**Task item**: Collect every line in the records below that contains the word "docs".

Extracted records
[Start of section]

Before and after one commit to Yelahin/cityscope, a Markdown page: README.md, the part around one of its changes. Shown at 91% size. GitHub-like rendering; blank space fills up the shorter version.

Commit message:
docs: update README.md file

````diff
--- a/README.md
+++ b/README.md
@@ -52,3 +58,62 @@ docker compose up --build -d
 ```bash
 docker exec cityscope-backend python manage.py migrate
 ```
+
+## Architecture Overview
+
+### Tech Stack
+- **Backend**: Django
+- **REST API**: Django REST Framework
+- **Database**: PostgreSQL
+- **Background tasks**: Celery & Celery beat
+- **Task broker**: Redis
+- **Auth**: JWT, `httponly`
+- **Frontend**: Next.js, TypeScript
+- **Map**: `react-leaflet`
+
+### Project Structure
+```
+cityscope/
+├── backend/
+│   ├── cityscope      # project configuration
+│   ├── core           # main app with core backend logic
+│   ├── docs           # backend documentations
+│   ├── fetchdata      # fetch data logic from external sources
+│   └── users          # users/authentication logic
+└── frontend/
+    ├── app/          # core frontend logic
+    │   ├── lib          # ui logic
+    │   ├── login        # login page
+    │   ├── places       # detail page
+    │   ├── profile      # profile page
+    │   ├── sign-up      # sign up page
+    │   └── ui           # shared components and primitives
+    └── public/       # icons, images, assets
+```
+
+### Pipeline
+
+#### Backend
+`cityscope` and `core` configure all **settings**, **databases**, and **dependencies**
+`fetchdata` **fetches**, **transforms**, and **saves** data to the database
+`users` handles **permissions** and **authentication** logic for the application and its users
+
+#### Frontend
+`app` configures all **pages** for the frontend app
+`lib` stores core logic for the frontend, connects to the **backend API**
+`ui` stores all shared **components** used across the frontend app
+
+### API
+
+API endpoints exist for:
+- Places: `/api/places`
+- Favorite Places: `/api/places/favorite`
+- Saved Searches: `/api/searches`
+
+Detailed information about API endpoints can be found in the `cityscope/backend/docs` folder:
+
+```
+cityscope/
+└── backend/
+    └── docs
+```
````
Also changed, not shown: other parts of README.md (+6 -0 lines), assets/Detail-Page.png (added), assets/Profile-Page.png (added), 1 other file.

[End of section]
[Start of section]

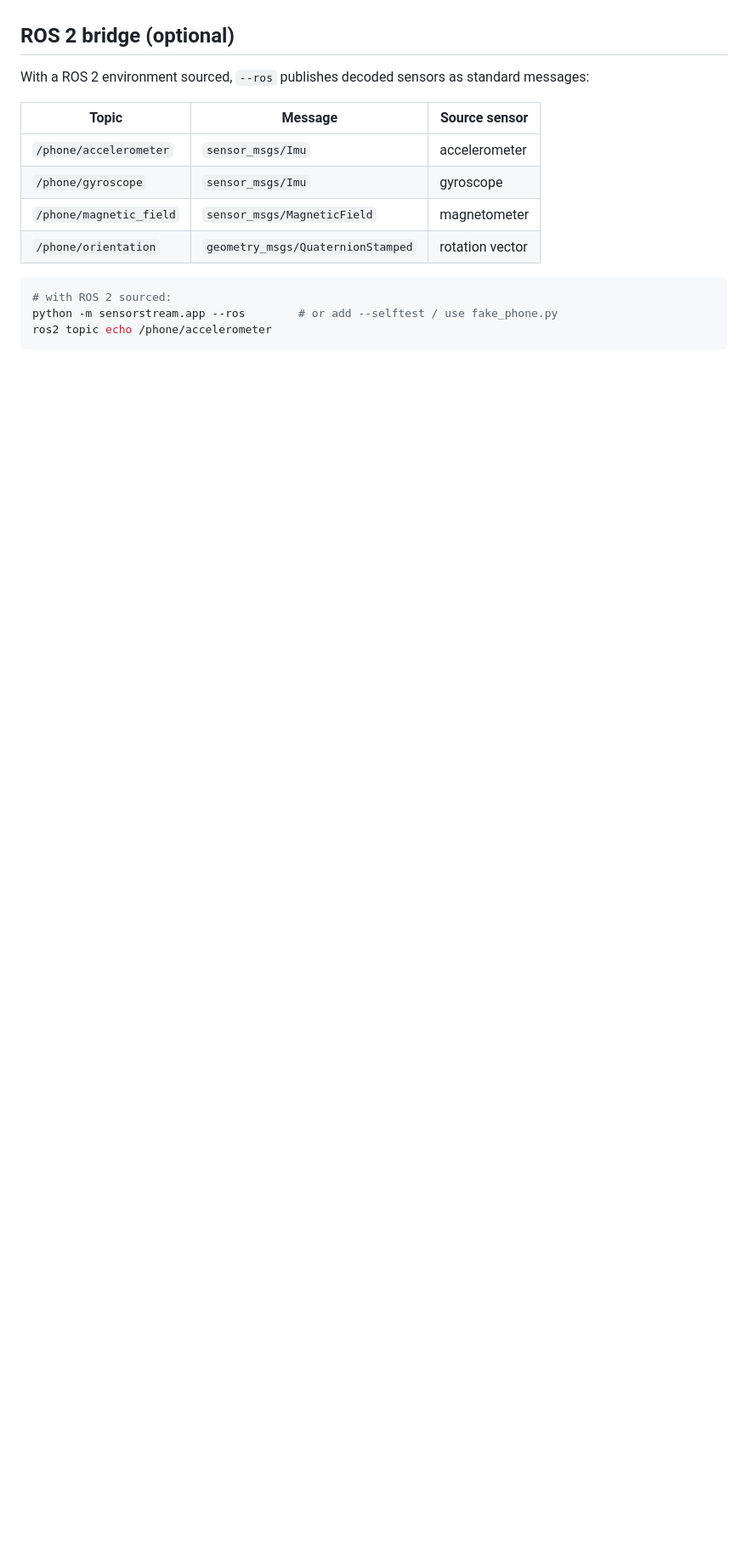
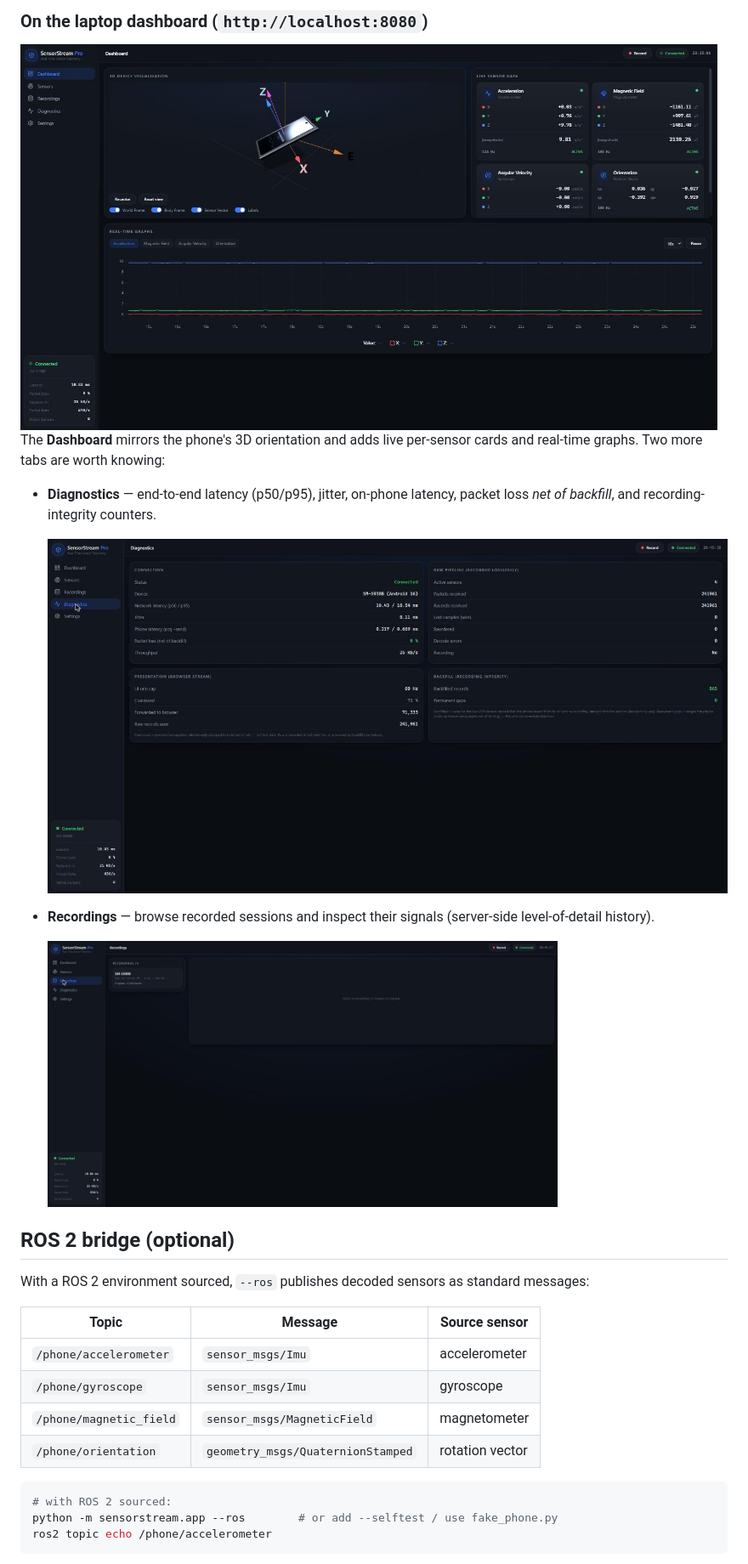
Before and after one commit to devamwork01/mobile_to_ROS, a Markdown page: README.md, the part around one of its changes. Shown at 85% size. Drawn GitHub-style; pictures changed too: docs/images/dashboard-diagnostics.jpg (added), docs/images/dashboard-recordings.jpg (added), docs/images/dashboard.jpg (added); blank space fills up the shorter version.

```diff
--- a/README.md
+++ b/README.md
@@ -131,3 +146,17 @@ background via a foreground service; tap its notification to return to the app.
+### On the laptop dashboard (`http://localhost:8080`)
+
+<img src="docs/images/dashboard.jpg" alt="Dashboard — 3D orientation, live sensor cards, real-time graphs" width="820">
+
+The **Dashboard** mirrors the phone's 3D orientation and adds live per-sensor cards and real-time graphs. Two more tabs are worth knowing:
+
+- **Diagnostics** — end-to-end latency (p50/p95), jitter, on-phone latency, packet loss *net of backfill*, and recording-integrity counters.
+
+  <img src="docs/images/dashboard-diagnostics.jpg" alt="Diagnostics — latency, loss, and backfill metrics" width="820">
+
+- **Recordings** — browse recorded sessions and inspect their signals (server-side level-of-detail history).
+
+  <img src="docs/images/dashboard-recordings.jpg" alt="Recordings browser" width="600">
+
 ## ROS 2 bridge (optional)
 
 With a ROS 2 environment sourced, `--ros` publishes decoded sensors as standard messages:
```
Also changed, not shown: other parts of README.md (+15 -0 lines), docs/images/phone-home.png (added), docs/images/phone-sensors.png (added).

[End of section]

**Output below**:
docs: update README.md file
+│   ├── docs           # backend documentations
+Detailed information about API endpoints can be found in the `cityscope/backend/docs` folder:
+    └── docs
Before and after one commit to devamwork01/mobile_to_ROS, a Markdown page: README.md, the part around one of its changes. Shown at 85% size. Drawn GitHub-style; pictures changed too: docs/images/dashboard-diagnostics.jpg (added), docs/images/dashboard-recordings.jpg (added), docs/images/dashboard.jpg (added); blank space fills up the shorter version.
+<img src="docs/images/dashboard.jpg" alt="Dashboard — 3D orientation, live sensor cards, real-time graphs" width="820">
+  <img src="docs/images/dashboard-diagnostics.jpg" alt="Diagnostics — latency, loss, and backfill metrics" width="820">
+  <img src="docs/images/dashboard-recordings.jpg" alt="Recordings browser" width="600">
Also changed, not shown: other parts of README.md (+15 -0 lines), docs/images/phone-home.png (added), docs/images/phone-sensors.png (added).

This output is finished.